TASK PROMPT
For the entries that follow, tally the lines holding the string "export". Give the total and nothing else.

MATERIALS PROVIDED
◆ ◆ ◆ ◆ ◆ ◆ ◆

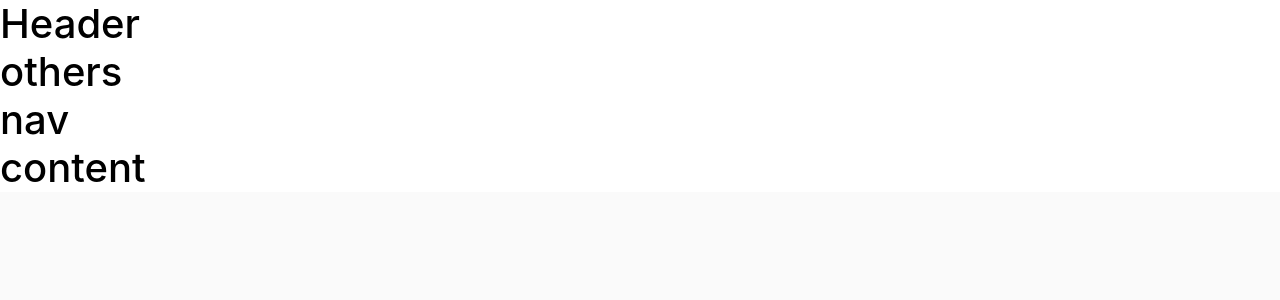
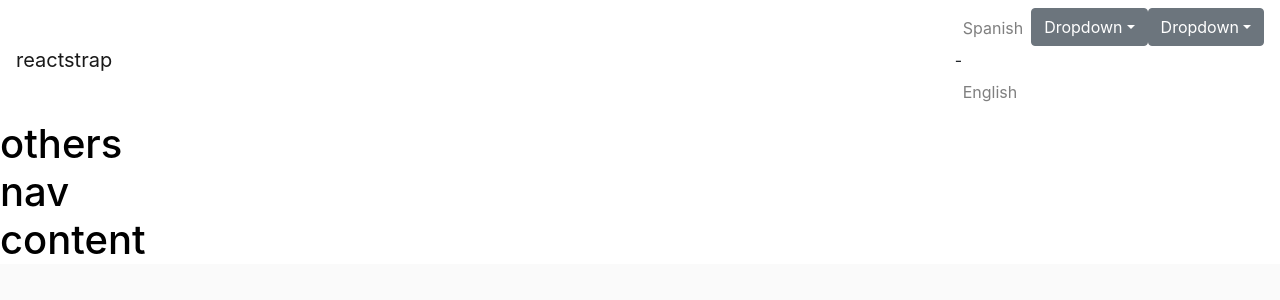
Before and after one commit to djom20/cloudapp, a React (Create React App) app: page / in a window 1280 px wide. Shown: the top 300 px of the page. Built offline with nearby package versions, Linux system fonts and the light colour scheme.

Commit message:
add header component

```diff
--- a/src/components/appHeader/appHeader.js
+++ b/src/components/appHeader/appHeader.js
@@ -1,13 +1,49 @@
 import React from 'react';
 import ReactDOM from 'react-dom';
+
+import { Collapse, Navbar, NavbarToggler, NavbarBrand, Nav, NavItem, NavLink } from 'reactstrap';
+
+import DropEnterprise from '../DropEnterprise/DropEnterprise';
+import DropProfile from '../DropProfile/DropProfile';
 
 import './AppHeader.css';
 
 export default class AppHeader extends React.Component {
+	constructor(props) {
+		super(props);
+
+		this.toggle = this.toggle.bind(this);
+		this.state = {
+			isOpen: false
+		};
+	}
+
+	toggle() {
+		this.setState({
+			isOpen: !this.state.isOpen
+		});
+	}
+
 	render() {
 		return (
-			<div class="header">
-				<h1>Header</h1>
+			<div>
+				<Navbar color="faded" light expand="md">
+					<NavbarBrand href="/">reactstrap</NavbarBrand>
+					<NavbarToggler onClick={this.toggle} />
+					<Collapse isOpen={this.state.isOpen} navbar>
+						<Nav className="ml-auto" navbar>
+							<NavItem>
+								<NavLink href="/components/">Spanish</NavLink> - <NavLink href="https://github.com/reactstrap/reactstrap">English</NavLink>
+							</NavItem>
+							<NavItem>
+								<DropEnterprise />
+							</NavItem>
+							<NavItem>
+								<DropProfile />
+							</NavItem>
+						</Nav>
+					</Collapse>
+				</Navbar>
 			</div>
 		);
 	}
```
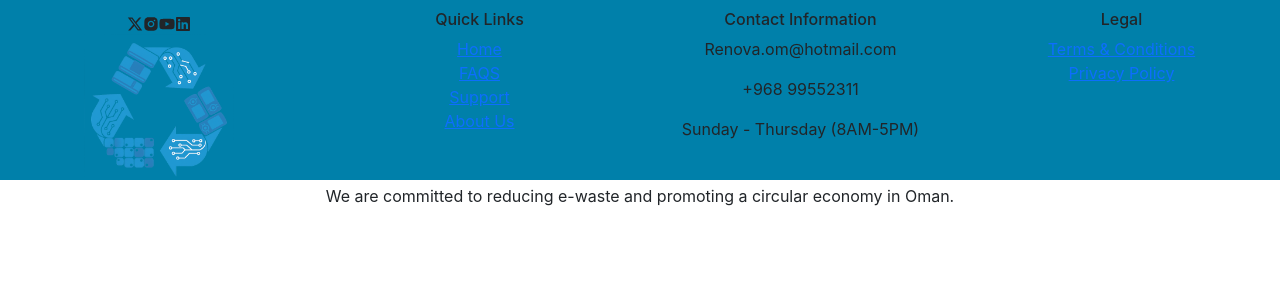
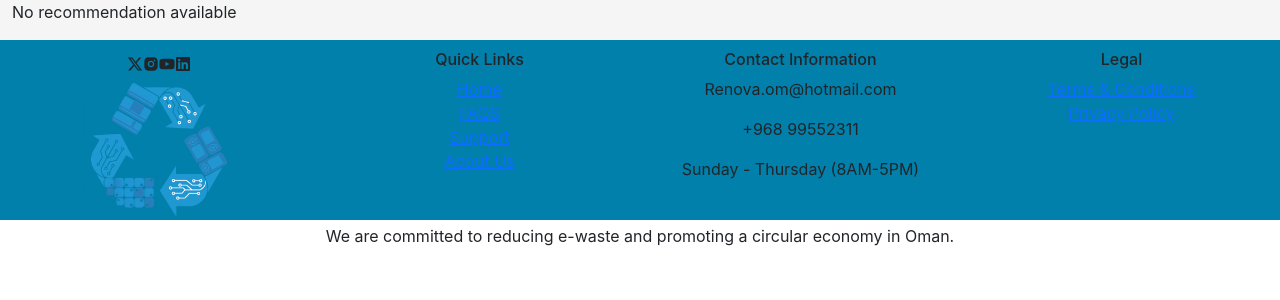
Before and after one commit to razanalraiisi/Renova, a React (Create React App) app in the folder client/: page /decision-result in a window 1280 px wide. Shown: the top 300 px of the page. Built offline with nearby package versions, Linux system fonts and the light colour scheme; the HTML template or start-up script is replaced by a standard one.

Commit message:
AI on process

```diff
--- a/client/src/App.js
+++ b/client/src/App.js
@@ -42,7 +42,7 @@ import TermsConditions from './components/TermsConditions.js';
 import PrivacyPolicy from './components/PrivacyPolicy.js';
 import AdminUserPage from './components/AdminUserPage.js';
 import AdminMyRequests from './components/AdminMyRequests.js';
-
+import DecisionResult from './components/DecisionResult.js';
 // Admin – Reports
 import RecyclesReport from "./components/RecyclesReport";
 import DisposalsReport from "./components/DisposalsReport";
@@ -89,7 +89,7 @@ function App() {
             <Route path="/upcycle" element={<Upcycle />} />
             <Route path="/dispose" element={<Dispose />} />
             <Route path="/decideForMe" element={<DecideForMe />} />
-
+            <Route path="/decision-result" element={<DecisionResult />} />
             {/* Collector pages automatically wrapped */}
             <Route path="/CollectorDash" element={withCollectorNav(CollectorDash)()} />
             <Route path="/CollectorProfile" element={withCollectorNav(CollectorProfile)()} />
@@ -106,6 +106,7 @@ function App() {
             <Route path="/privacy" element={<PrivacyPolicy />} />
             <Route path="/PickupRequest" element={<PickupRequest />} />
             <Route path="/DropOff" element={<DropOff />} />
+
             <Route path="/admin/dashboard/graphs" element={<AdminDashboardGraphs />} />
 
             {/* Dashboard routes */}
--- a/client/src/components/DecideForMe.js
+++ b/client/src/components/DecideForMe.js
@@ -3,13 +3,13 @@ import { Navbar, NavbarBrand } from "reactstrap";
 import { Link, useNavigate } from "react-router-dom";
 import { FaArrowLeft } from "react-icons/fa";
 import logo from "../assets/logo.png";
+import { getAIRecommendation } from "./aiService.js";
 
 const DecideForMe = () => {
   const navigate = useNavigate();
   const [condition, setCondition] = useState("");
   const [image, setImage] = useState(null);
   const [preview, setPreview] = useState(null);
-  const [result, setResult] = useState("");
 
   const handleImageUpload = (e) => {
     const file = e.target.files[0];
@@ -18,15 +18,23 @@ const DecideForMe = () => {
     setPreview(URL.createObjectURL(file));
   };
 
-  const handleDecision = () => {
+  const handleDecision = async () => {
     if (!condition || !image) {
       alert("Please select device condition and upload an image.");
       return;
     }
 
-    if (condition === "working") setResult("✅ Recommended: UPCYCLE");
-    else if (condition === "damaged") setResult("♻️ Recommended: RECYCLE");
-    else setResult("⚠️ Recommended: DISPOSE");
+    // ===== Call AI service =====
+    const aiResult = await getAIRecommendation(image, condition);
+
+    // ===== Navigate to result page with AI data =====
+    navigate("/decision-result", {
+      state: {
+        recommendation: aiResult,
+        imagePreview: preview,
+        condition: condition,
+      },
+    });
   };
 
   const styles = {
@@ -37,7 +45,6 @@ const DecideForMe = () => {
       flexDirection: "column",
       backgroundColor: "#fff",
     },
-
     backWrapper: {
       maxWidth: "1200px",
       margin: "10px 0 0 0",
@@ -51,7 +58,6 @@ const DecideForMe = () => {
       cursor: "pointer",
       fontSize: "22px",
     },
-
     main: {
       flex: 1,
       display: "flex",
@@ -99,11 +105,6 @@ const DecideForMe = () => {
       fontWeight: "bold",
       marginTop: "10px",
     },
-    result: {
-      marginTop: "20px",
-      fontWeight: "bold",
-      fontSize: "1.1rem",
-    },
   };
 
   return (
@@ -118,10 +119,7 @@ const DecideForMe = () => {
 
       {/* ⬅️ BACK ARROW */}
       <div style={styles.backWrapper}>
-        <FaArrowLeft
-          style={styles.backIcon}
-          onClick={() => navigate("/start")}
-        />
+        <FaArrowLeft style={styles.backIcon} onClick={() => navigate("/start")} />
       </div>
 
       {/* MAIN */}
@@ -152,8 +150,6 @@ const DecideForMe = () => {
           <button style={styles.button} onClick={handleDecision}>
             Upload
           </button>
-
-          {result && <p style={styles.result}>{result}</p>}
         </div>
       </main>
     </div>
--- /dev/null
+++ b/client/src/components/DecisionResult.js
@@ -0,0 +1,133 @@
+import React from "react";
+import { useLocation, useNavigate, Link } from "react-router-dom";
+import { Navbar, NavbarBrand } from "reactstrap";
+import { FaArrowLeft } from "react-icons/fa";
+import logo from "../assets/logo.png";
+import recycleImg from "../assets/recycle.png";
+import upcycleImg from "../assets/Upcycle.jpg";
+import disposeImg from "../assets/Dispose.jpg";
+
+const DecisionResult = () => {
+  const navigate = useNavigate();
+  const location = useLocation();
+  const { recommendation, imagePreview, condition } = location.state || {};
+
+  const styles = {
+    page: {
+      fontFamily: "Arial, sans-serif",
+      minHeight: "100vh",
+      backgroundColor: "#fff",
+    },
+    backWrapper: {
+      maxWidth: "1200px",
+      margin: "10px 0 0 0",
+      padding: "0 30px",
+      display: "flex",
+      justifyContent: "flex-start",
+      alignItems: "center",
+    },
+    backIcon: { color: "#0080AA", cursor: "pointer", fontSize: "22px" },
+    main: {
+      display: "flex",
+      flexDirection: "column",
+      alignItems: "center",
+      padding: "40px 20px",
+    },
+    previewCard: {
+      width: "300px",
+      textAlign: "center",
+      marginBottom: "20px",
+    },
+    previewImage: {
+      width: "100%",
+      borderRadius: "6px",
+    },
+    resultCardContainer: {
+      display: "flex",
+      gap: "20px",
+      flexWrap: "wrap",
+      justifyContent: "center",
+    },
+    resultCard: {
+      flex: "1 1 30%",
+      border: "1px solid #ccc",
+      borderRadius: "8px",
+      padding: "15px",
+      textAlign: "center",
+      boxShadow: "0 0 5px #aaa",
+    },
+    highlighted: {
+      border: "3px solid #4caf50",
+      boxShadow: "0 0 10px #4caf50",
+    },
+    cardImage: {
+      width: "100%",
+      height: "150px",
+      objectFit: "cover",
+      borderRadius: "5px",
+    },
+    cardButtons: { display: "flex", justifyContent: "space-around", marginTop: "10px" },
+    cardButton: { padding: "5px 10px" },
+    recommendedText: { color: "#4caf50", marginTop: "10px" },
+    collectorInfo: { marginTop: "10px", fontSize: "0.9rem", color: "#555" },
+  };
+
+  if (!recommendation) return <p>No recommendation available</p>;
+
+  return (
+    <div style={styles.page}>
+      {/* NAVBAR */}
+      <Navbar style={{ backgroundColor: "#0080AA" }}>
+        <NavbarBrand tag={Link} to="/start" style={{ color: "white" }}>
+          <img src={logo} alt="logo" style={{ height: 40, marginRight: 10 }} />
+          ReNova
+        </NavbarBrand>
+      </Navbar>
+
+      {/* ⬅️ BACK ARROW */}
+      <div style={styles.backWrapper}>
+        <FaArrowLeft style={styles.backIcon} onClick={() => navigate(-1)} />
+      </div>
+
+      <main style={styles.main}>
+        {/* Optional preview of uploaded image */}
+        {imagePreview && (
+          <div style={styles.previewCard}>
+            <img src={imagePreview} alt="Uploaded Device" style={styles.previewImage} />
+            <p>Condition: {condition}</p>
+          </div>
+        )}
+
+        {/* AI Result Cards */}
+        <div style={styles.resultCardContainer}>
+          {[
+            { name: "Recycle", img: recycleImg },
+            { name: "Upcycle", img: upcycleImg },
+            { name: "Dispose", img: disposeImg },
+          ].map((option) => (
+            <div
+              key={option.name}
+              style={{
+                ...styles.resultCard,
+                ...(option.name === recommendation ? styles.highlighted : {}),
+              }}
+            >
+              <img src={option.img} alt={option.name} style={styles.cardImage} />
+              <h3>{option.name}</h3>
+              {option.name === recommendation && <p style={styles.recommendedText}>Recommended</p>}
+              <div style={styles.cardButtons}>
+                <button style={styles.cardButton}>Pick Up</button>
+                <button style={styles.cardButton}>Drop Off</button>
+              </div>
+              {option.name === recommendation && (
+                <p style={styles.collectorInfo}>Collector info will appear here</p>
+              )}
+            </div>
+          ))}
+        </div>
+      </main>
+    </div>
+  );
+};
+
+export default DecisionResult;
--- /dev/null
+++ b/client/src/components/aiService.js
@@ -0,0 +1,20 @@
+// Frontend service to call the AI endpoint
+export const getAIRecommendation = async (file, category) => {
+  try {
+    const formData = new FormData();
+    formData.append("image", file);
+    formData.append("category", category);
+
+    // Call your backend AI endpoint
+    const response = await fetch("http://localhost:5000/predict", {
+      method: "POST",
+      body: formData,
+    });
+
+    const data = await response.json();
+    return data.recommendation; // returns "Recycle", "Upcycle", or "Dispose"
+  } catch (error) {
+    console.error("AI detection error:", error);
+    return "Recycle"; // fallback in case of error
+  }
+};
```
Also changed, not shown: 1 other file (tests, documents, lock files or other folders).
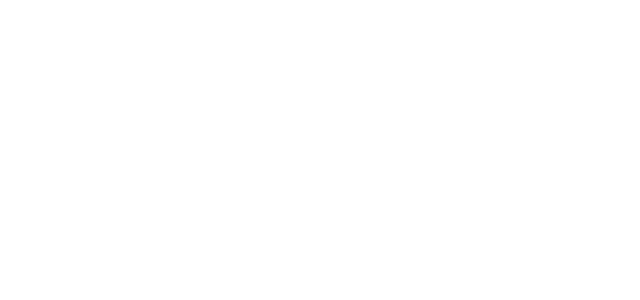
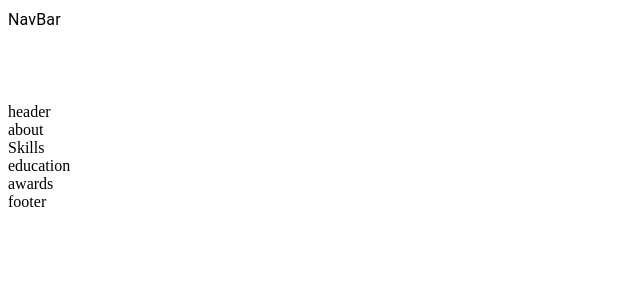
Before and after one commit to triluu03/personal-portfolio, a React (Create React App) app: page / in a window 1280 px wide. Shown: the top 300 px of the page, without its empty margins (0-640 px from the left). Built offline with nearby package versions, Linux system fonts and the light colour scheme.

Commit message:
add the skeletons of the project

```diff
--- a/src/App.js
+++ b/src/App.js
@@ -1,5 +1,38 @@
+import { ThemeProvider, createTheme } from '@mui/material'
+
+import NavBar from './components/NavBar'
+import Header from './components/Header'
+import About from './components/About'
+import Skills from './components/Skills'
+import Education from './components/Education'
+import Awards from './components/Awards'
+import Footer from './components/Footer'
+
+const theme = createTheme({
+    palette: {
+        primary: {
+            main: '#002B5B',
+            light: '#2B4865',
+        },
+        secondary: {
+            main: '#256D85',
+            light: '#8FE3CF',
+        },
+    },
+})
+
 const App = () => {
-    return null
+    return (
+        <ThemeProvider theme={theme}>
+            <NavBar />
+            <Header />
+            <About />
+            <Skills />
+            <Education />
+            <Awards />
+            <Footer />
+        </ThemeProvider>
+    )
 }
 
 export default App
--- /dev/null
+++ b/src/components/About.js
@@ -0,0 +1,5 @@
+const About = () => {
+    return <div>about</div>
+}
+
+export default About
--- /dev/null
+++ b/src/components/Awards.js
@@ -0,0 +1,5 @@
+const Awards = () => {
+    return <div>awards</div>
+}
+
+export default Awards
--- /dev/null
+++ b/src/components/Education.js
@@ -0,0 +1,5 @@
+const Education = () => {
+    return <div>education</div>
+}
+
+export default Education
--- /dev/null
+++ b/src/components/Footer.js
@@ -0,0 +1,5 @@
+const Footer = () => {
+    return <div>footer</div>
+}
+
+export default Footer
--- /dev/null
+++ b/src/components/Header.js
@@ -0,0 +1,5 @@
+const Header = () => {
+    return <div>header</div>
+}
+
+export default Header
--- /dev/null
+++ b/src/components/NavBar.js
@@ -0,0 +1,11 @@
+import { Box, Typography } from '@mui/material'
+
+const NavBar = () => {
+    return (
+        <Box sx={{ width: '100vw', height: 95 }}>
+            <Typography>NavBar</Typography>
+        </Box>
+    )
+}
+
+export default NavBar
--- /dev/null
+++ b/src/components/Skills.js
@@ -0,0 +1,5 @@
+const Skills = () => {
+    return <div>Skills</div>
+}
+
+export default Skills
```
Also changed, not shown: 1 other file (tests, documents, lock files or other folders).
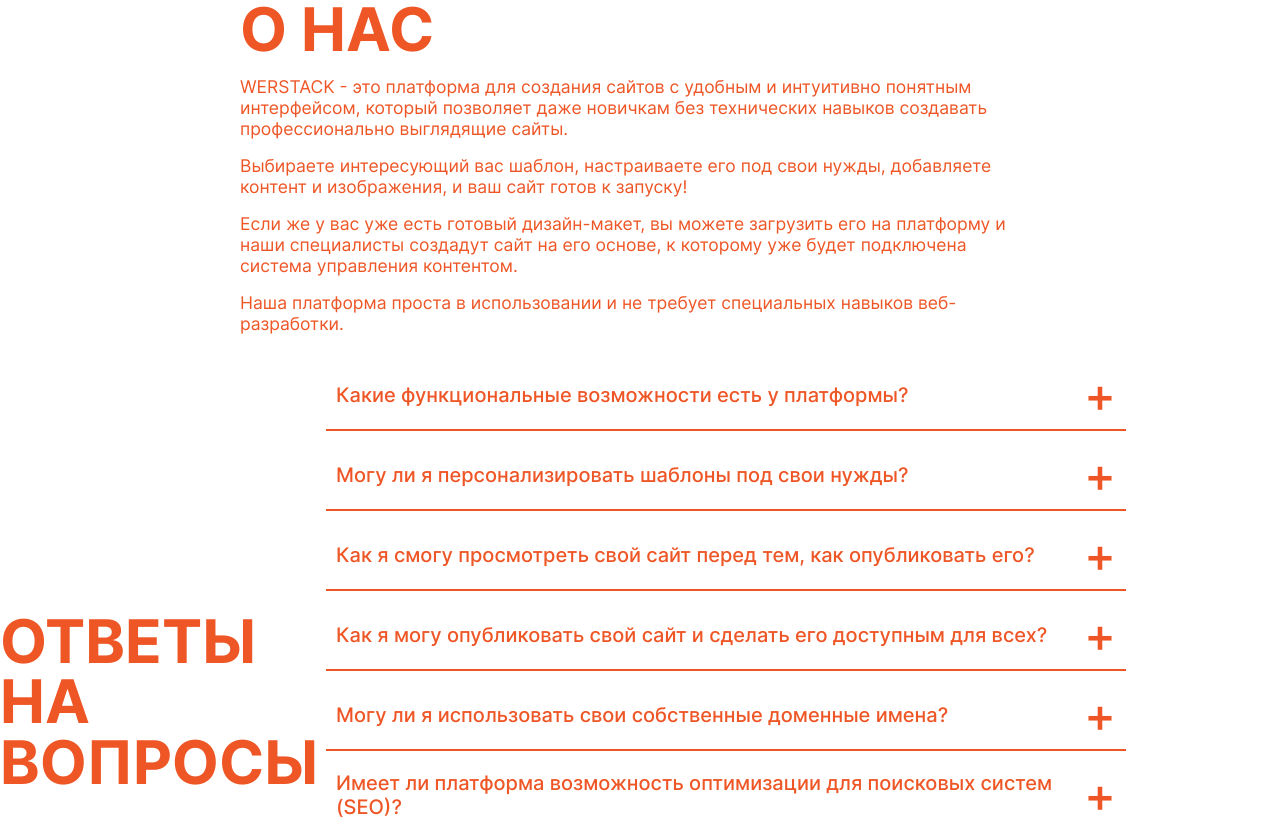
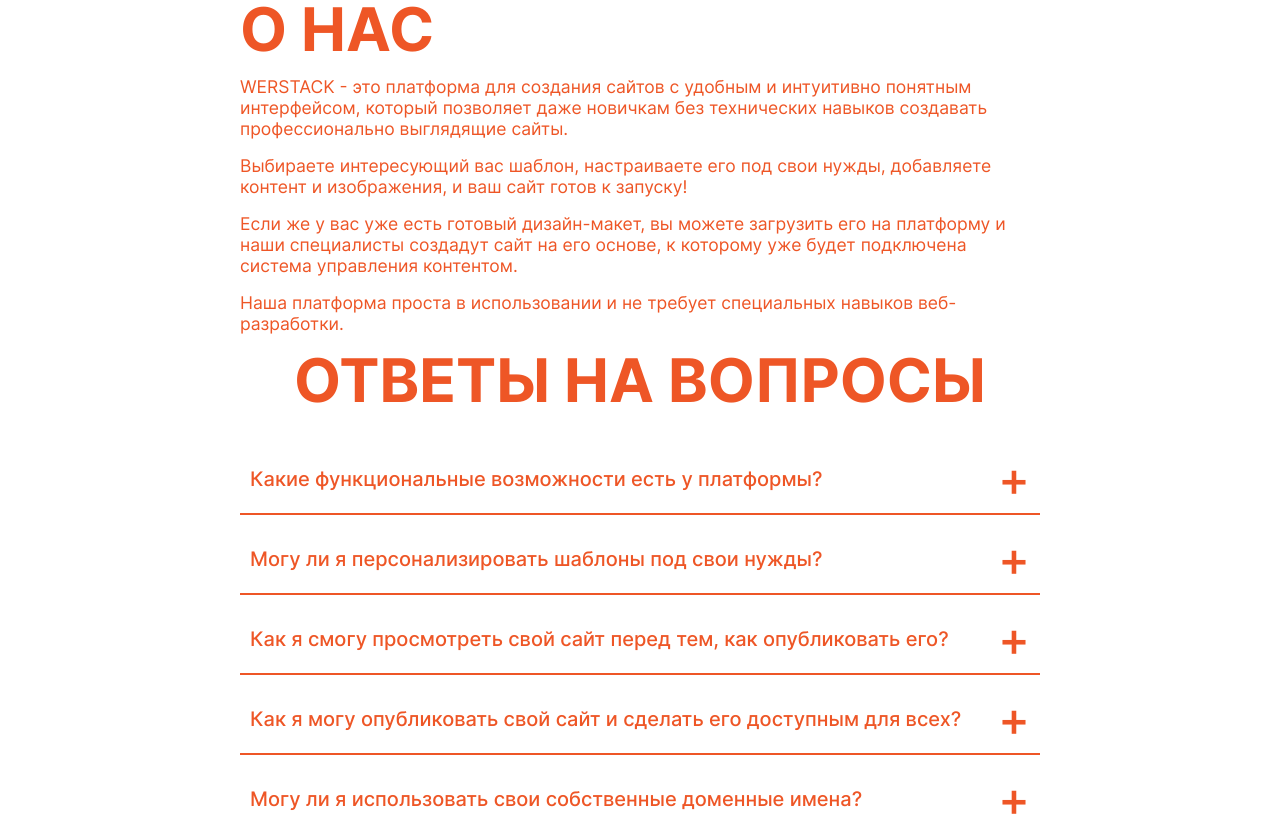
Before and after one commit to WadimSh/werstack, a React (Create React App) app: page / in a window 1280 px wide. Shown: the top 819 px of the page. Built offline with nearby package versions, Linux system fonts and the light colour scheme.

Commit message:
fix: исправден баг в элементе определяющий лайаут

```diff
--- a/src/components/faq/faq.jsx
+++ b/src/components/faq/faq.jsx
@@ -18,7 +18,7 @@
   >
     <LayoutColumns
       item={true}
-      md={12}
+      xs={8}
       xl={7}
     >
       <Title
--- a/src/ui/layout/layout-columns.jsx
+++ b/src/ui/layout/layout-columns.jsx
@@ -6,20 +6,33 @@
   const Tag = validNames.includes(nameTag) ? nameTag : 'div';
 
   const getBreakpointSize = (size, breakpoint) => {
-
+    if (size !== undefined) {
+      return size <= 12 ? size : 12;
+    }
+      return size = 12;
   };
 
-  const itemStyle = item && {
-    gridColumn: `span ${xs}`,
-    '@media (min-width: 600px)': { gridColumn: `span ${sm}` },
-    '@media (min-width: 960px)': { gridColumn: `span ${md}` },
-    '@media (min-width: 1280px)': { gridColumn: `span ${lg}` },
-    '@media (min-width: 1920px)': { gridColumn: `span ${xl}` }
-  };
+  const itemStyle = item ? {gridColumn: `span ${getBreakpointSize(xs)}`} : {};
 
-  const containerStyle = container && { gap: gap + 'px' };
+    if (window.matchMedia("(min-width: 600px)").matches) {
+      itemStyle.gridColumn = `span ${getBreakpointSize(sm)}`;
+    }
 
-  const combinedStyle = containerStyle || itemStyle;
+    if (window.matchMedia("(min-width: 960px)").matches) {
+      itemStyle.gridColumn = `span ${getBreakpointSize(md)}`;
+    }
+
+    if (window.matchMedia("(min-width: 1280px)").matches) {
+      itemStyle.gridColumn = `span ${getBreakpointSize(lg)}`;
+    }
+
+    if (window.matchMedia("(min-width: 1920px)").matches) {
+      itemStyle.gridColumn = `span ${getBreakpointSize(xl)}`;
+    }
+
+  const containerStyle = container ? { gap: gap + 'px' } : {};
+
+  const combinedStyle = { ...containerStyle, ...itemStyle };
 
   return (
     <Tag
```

◆ ◆ ◆ ◆ ◆ ◆ ◆

THE ANSWER
11